[Dataset records — start]
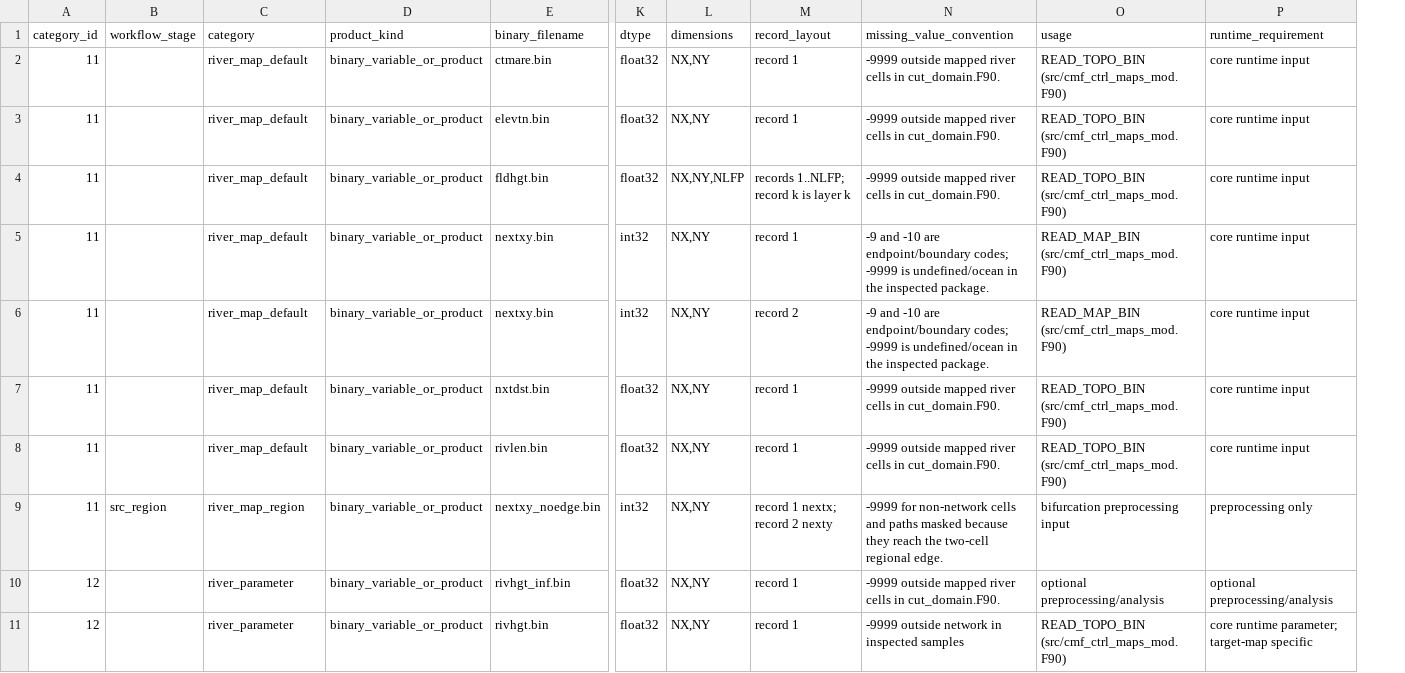
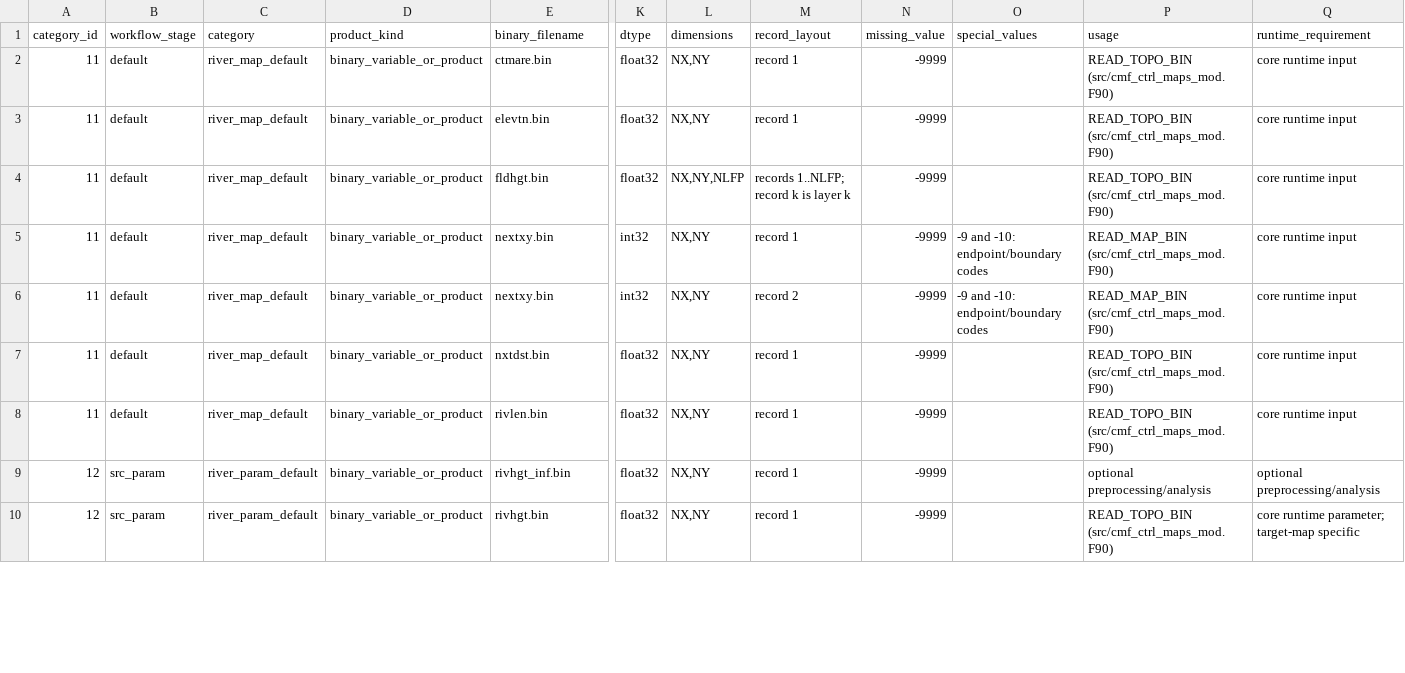
Before and after one commit to global-hydrodynamics/CaMa-Flood_v4, a CSV file: map/map_variables.csv, drawn as a sheet; only a part is shown, gaps mark what is left out; removed rows and columns are numbered as before the commit, all else as after; rows hold the shown columns only; the diff covers the shown part only; the diff names each change by its address in the sheet, - before the commit and + after, or states it on an @@ line.

```diff
--- a/map/map_variables.csv
+++ b/map/map_variables.csv
-column N (missing_value_convention), rows 2-8: -9999 outside mapped river cells in cut_domain.F90. | -9999 outside mapped river cells in cut_domain.F90. | -9999 outside mapped river cells in cut_domain.F90. | -9 and -10 are endpoint/boundary codes; -9999 is undefined/ocean in the inspected package. | -9 and -10 are endpoint/boundary codes; -9999 is undefined/ocean in the inspected package. | -9999 outside mapped river cells in cut_domain.F90. | -9999 outside mapped river cells in cut_domain.F90.; rows 10-11: -9999 outside mapped river cells in cut_domain.F90. | -9999 outside network in inspected samples
+column N (missing_value), rows 2-10: all -9999
+column O (special_values), rows 5-6: -9 and -10: endpoint/boundary codes | -9 and -10: endpoint/boundary codes
-B2:B8 (workflow_stage): (empty)
+B2:B8 (workflow_stage): default
-row 9: 11 | src_region | river_map_region | binary_variable_or_product | nextxy_noedge.bin | int32 | NX,NY | record 1 nextx; record 2 nexty | -9999 for non-network cells and paths masked because they reach the two-cell regional edge. | bifurcation preprocessing input | preprocessing only
-B9:B10 (workflow_stage): (empty)
+B9:B10 (workflow_stage): src_param
-C9:C10 (category): river_parameter
+C9:C10 (category): river_param_default
```
Also changed, not shown: 1 added row and 67 edited cells elsewhere in this file, research/development_tasks.csv, research/events.csv, 37 other files.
[Dataset records — finish]
▸ Your objective
Any picture in the listing above gets left out; output the rest exactly.

▸ Answer to the problem
Before and after one commit to global-hydrodynamics/CaMa-Flood_v4, a CSV file: map/map_variables.csv, drawn as a sheet; only a part is shown, gaps mark what is left out; removed rows and columns are numbered as before the commit, all else as after; rows hold the shown columns only; the diff covers the shown part only; the diff names each change by its address in the sheet, - before the commit and + after, or states it on an @@ line.

```diff
--- a/map/map_variables.csv
+++ b/map/map_variables.csv
-column N (missing_value_convention), rows 2-8: -9999 outside mapped river cells in cut_domain.F90. | -9999 outside mapped river cells in cut_domain.F90. | -9999 outside mapped river cells in cut_domain.F90. | -9 and -10 are endpoint/boundary codes; -9999 is undefined/ocean in the inspected package. | -9 and -10 are endpoint/boundary codes; -9999 is undefined/ocean in the inspected package. | -9999 outside mapped river cells in cut_domain.F90. | -9999 outside mapped river cells in cut_domain.F90.; rows 10-11: -9999 outside mapped river cells in cut_domain.F90. | -9999 outside network in inspected samples
+column N (missing_value), rows 2-10: all -9999
+column O (special_values), rows 5-6: -9 and -10: endpoint/boundary codes | -9 and -10: endpoint/boundary codes
-B2:B8 (workflow_stage): (empty)
+B2:B8 (workflow_stage): default
-row 9: 11 | src_region | river_map_region | binary_variable_or_product | nextxy_noedge.bin | int32 | NX,NY | record 1 nextx; record 2 nexty | -9999 for non-network cells and paths masked because they reach the two-cell regional edge. | bifurcation preprocessing input | preprocessing only
-B9:B10 (workflow_stage): (empty)
+B9:B10 (workflow_stage): src_param
-C9:C10 (category): river_parameter
+C9:C10 (category): river_param_default
```
Also changed, not shown: 1 added row and 67 edited cells elsewhere in this file, research/development_tasks.csv, research/events.csv, 37 other files.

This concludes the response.